    How Do I Know If I’m Cut Out To Be A Business Owner?

    How Do I Know If I’m Cut Out To Be A Business Owner?

    In This Episode

    Whether you’re currently contemplating starting or buying a business or if you already own a business, one question you might be asking yourself is if you’re cut out to be a business owner.  Depending who you talk to you might hear things like “people are born to be entrepreneurs” or something similar.  Don’t always believe the hype!

    During the show we talked about different pathways to entrepreneurship and business ownership.  While there are some folks who have almost always been their own bosses, most folks discover somewhere along the way that they’re just not that employable.  Don’t worry it should be a t-shirt we have to wear!  So the question becomes how do you know if you’re one of these folks who should be an owner vs. an employee?  Here are a couple of questions to ponder:

    * Clock Watcher: are you someone who works hard but when it’s quitting time it’s quitting time? If that’s the case, chances are you’re a very valuable employee for your organization.  As business owners know, there is no time clock when it comes to business ownership as the business will always be on your mind.

    * Need Supervision: do you act the same or differently when someone is watching vs. not watching you? You may hear it called something like being “self motivated” or “self directed”.  If you’re a self starter but could use a little supervision to get things done, chances are business ownership isn’t necessarily for you.  One of the beauties of owning your own business is that you don’t have to listen to other folks tell you what to do, but if you need some supervision it might be best if you stay as an employee.
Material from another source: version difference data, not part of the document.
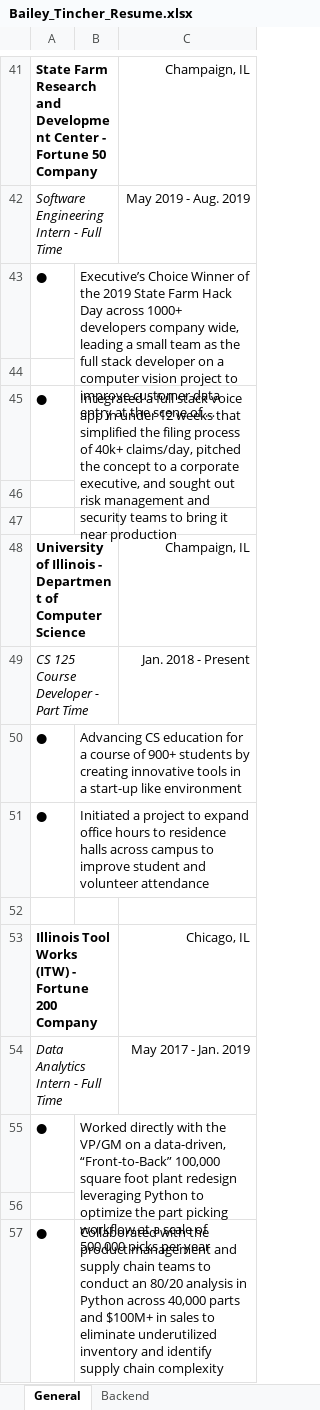
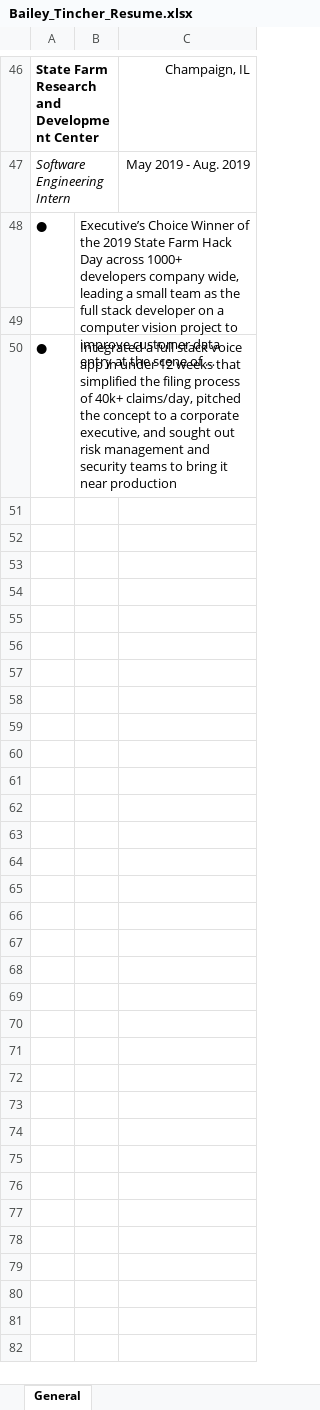
Before and after one commit to baileytincher/baileytincher.github.io, an Excel workbook: static/Bailey_Tincher_Resume.xlsx, sheet General, drawn as a sheet; only a part is shown, gaps mark what is left out; long unchanged cells end in …; values as stored, in another font and other column widths than the file's, no borders; removed rows and columns are numbered as before the commit, all else as after; the diff covers the shown part only; the diff names each change by its address in the sheet, - before the commit and + after, or states it on an @@ line.

```diff
--- a/static/Bailey_Tincher_Resume.xlsx (sheet General)
+++ b/static/Bailey_Tincher_Resume.xlsx (sheet General)
-sheet tab: Backend
-A46: …Development Center - Fortune 50 Company
+A46: …Development Center
-A47: Software Engineering Intern - Full Time
+A47: Software Engineering Intern
-row 46: (empty)
-row 47: (empty)
-row 48: University of Illinois - Department of Computer Science |  | Champaign, IL
-row 49: CS 125 Course Developer - Part Time |  | Jan. 2018 - Present
-row 50: ● | Advancing CS education for a course of 900+ students by creating innovative tools in a start-up like environment
-row 51: ● | Initiated a project to expand office hours to residence halls across campus to improve student and volunteer attendance
-row 52: (empty)
-row 53: Illinois Tool Works (ITW) - Fortune 200 Company |  | Chicago, IL
-row 54: Data Analytics Intern - Full Time |  | May 2017 - Jan. 2019
-row 55: ● | Worked directly with the VP/GM on a data-driven, “Front-to-Back” 100,000 square foot plant redesign leveraging Python to optimize the part picking workflow at a scale of 500,000 picks per year
-row 56: (empty)
-row 57: ● | Collaborated with the product management and supply chain teams to conduct an 80/20 analysis in Python across 40,000 parts and $100M+ in sales to eliminate underutilized inventory and identify supply chain complexity
```
Also changed, not shown: 24 added rows, 19 removed rows, 7 moved rows, 7 edited cells, cell formats and merged cells elsewhere in this sheet, 1 other file.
    * Failure vs. Learning: are you living in fear of failure or making mistakes? Or do you take more of the Thomas Edison approach that each failure is really a learning experience and gaining knowledge about what doesn’t work?  Most business owners, even ones with decades of experience, make mistakes/learn lessons daily.  The best ones not only learn from their own mistakes but those of others as well.  If you prefer to try things vs. being afraid they won’t work out then chances are you’re more likely to succeed as a business owner.
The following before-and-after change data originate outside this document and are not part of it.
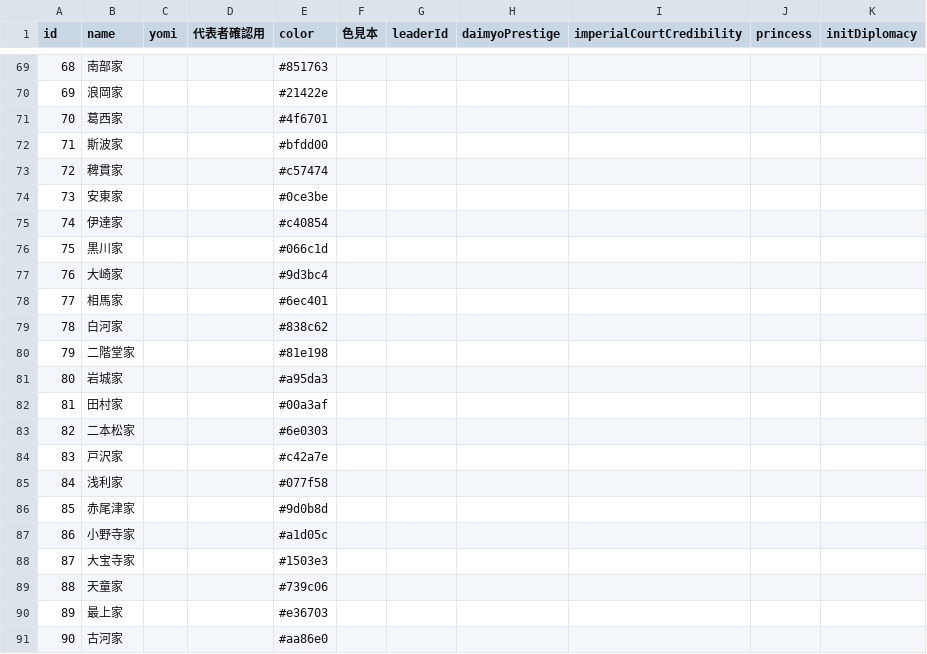
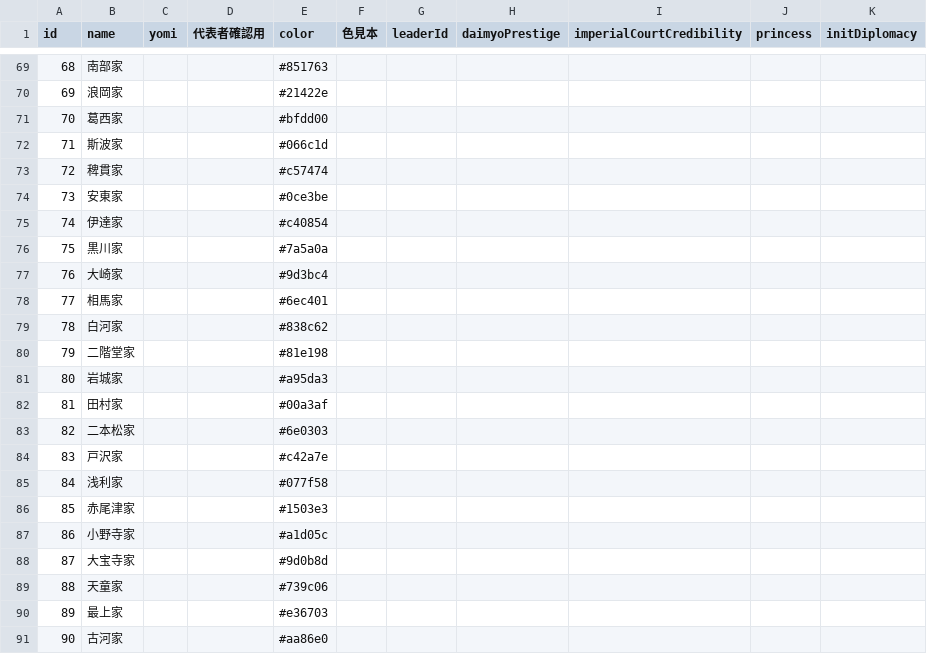
Before and after one commit to actrsys/sengoku-hadou, a CSV file: data/scenarios/1560_okehazama/clans.csv, drawn as a sheet; only a part is shown, gaps mark what is left out.

Commit message:
Add files via upload

```diff
--- a/data/scenarios/1560_okehazama/clans.csv
+++ b/data/scenarios/1560_okehazama/clans.csv
@@ -70,4 +70,4 @@ id,name,yomi,代表者確認用,color,色見本,leaderId,daimyoPrestige,imperial
 69,浪岡家,,,#21422e,,,,,,
-70,葛西家,,,#4f6701,,,,,,
-71,斯波家,,,#bfdd00,,,,,,
+70,葛西家,,,#bfdd00,,,,,,
+71,斯波家,,,#066c1d,,,,,,
 72,稗貫家,,,#c57474,,,,,,
@@ -75,3 +75,3 @@ id,name,yomi,代表者確認用,color,色見本,leaderId,daimyoPrestige,imperial
 74,伊達家,,,#c40854,,,,,,
-75,黒川家,,,#066c1d,,,,,,
+75,黒川家,,,#7a5a0a,,,,,,
 76,大崎家,,,#9d3bc4,,,,,,
@@ -85,5 +85,5 @@ id,name,yomi,代表者確認用,color,色見本,leaderId,daimyoPrestige,imperial
 84,浅利家,,,#077f58,,,,,,
-85,赤尾津家,,,#9d0b8d,,,,,,
+85,赤尾津家,,,#1503e3,,,,,,
 86,小野寺家,,,#a1d05c,,,,,,
-87,大宝寺家,,,#1503e3,,,,,,
+87,大宝寺家,,,#9d0b8d,,,,,,
 88,天童家,,,#739c06,,,,,,
```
    * Help: is asking for help something you avoid or embrace? One of the dirty secrets of owning a small business is that folks figure you have all the answers.  When in reality your job isn’t to have all the answers, but instead to know how to get the answers.  This usually starts with taking a humility pill to admit you don’t know everything and ask for help.

    * Permission or Forgiveness: are you the kind of person who follows all of the rules? Or do you understand that all rules aren’t created equally. Some rules are hard and fast but most are just guidelines or suggestions. So do you like to ask for permission or forgiveness?  Are you willing to learn to ask for forgiveness?  If this statement made you uncomfortable then chances are you should stay with the safety of your job.
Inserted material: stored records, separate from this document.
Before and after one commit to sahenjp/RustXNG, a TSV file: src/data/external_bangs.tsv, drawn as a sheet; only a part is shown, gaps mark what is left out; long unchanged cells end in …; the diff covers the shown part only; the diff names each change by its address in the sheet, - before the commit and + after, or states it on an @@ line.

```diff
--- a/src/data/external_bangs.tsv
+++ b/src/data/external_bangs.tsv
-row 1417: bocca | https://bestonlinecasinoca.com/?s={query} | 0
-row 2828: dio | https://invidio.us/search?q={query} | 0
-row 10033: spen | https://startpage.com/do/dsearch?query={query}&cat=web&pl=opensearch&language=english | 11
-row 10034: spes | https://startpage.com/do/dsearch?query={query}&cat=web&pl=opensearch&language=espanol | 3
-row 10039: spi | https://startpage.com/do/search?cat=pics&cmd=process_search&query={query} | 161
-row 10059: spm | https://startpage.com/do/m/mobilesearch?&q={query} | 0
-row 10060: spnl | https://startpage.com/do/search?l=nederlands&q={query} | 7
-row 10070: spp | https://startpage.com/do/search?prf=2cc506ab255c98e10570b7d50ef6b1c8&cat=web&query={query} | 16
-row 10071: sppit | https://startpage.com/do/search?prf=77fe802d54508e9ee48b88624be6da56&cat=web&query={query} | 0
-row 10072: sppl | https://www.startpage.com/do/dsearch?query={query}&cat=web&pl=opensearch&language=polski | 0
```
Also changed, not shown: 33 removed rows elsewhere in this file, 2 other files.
    We talked about these and other items to help you figure out if you’re the business owner type or not.  If you’re still not sure, perhaps it’s time to make the leap.

    People, Companies and Resources We Mentioned in the Show

    * The Office (https://www.imdb.com/title/tt0386676/)

    • 31 min
    How Useful Is A Business Valuation?

    How Useful Is A Business Valuation?

    In This Episode

    If you’ve owned your business for several years, chances are someone at some point has talked to you about a business valuation.  Either someone has asked you directly what your company is worth or the idea of your company’s value has come up in conversation.  The question we address in today’s show is just how valuable is a business valuation?

    Like many things in life and business the answer is it depends.  It depends on what you use the valuation for.  If it’s for something like getting key man life insurance or for a buy/sell agreement with your business partner then a valuation can often be helpful.  But if it’s something you want to use to sell your business, it might not be as helpful as you might think.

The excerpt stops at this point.